■ Activity:
Please read the records below and return each line holding the string "today".

■ Source material:
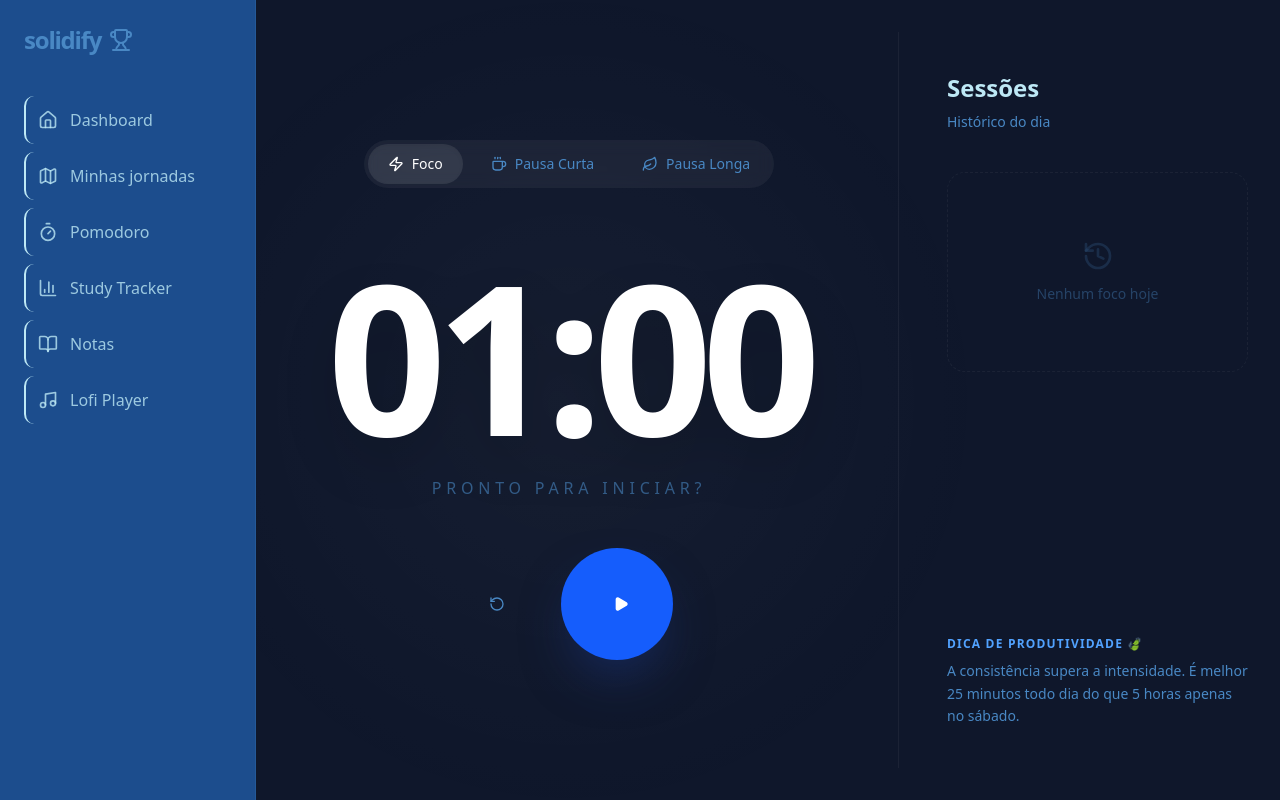
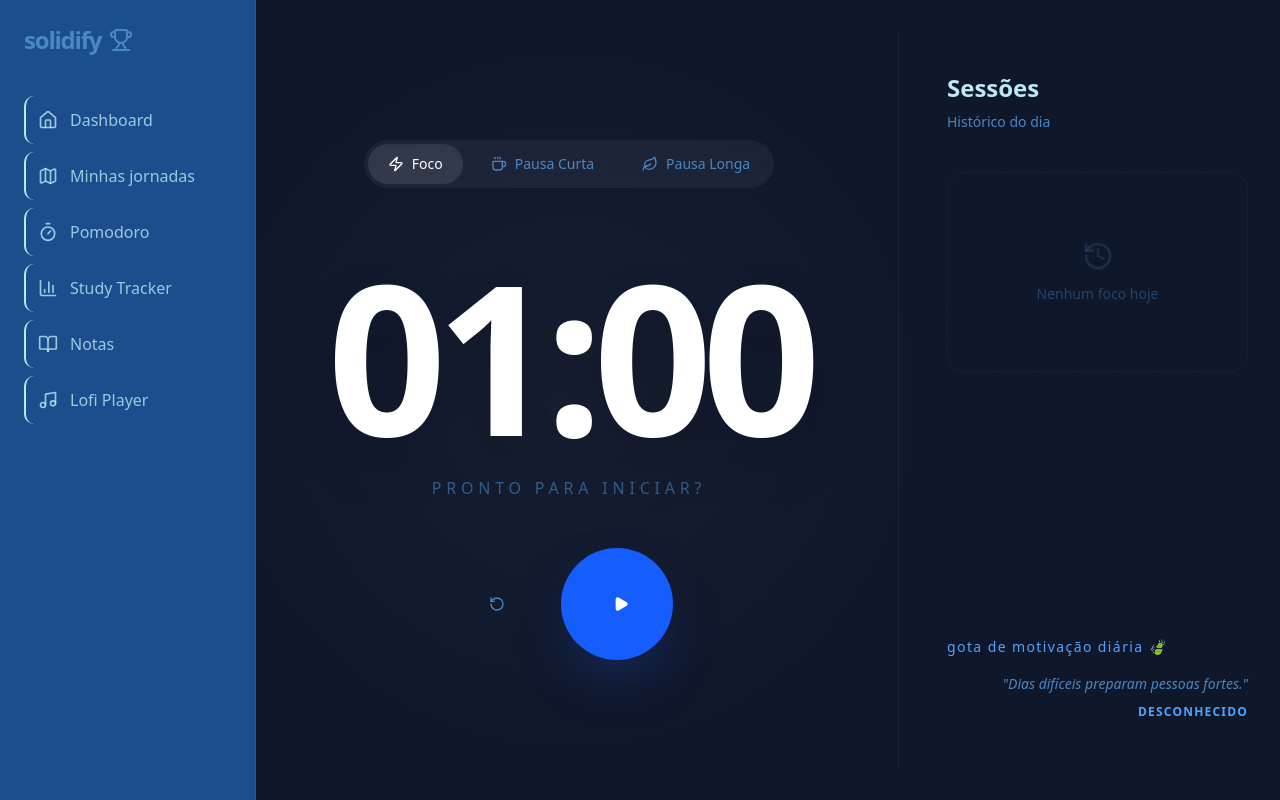
Before and after one commit to GGhiaroni/solidify, a Next.js app: page /pomodoro in a window 1280 px wide. Built offline with nearby package versions, Linux system fonts and the light colour scheme.

Commit message:
adicionando o componente DailyQuote na tela do pomodoro

```diff
--- /dev/null
+++ b/app/components/DailyQuote.tsx
@@ -0,0 +1,51 @@
+"use client";
+
+import { defaultQuote, Quote, quotes } from "@/lib/quote";
+import { useEffect, useState } from "react";
+
+export default function DailyQuote() {
+  const [quote, setQuote] = useState<Quote | null>(null);
+  const [isLoading, setIsLoading] = useState(true);
+
+  useEffect(() => {
+    try {
+      const today = new Date();
+
+      const dayIndex =
+        today.getFullYear() * 1000 +
+        (today.getMonth() + 1) * 30 +
+        today.getDate();
+
+      const selectedIndex = dayIndex % quotes.length;
+
+      setQuote(quotes[selectedIndex]);
+    } catch (error) {
+      console.error("Erro ao carregar daily quote.", error);
+      setQuote(defaultQuote);
+    } finally {
+      setIsLoading(false);
+    }
+  }, []);
+
+  if (isLoading) {
+    return (
+      <div className="mt-auto pt-8 animate-pulse">
+        <div className="h-3 w-24 bg-white/10 rounded mb-2" />
+        <div className="h-12 w-full bg-white/5 rounded" />
+      </div>
+    );
+  }
+
+  const displayQuote = quote || defaultQuote;
+
+  return (
+    <div className="mt-4 animate-in slide-in-from-bottom-2 duration-1000">
+      <p className="text-soft text-sm leading-relaxed italic text-end">
+        {`"${displayQuote.text}"`}
+      </p>
+      <p className="text-xs mt-2 font-bold text-blue-400 uppercase tracking-widest mb-2 text-end">
+        {displayQuote.author}
+      </p>
+    </div>
+  );
+}
--- a/app/pomodoro/page.tsx
+++ b/app/pomodoro/page.tsx
@@ -22,6 +22,7 @@ import {
   Zap,
 } from "lucide-react";
 import React from "react";
+import DailyQuote from "../components/DailyQuote";
 import { usePomodoro } from "../context/PomodoroContext";
 
 export default function PomodoroPage() {
@@ -176,12 +177,11 @@ export default function PomodoroPage() {
         </div>
 
         <div className="mt-auto pt-8">
-          <p className="text-xs font-bold text-blue-400 uppercase tracking-widest mb-2">
-            Dica de produtividade 🍃
+          <p className="text-sm font-light text-blue-400  tracking-widest mb-2">
+            gota de motivação diária 🍃
           </p>
           <p className="text-soft text-sm leading-relaxed">
-            A consistência supera a intensidade. É melhor 25 minutos todo dia do
-            que 5 horas apenas no sábado.
+            <DailyQuote />
           </p>
         </div>
       </div>
```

■ Output of the task:
+      const today = new Date();
+        today.getFullYear() * 1000 +
+        (today.getMonth() + 1) * 30 +
+        today.getDate();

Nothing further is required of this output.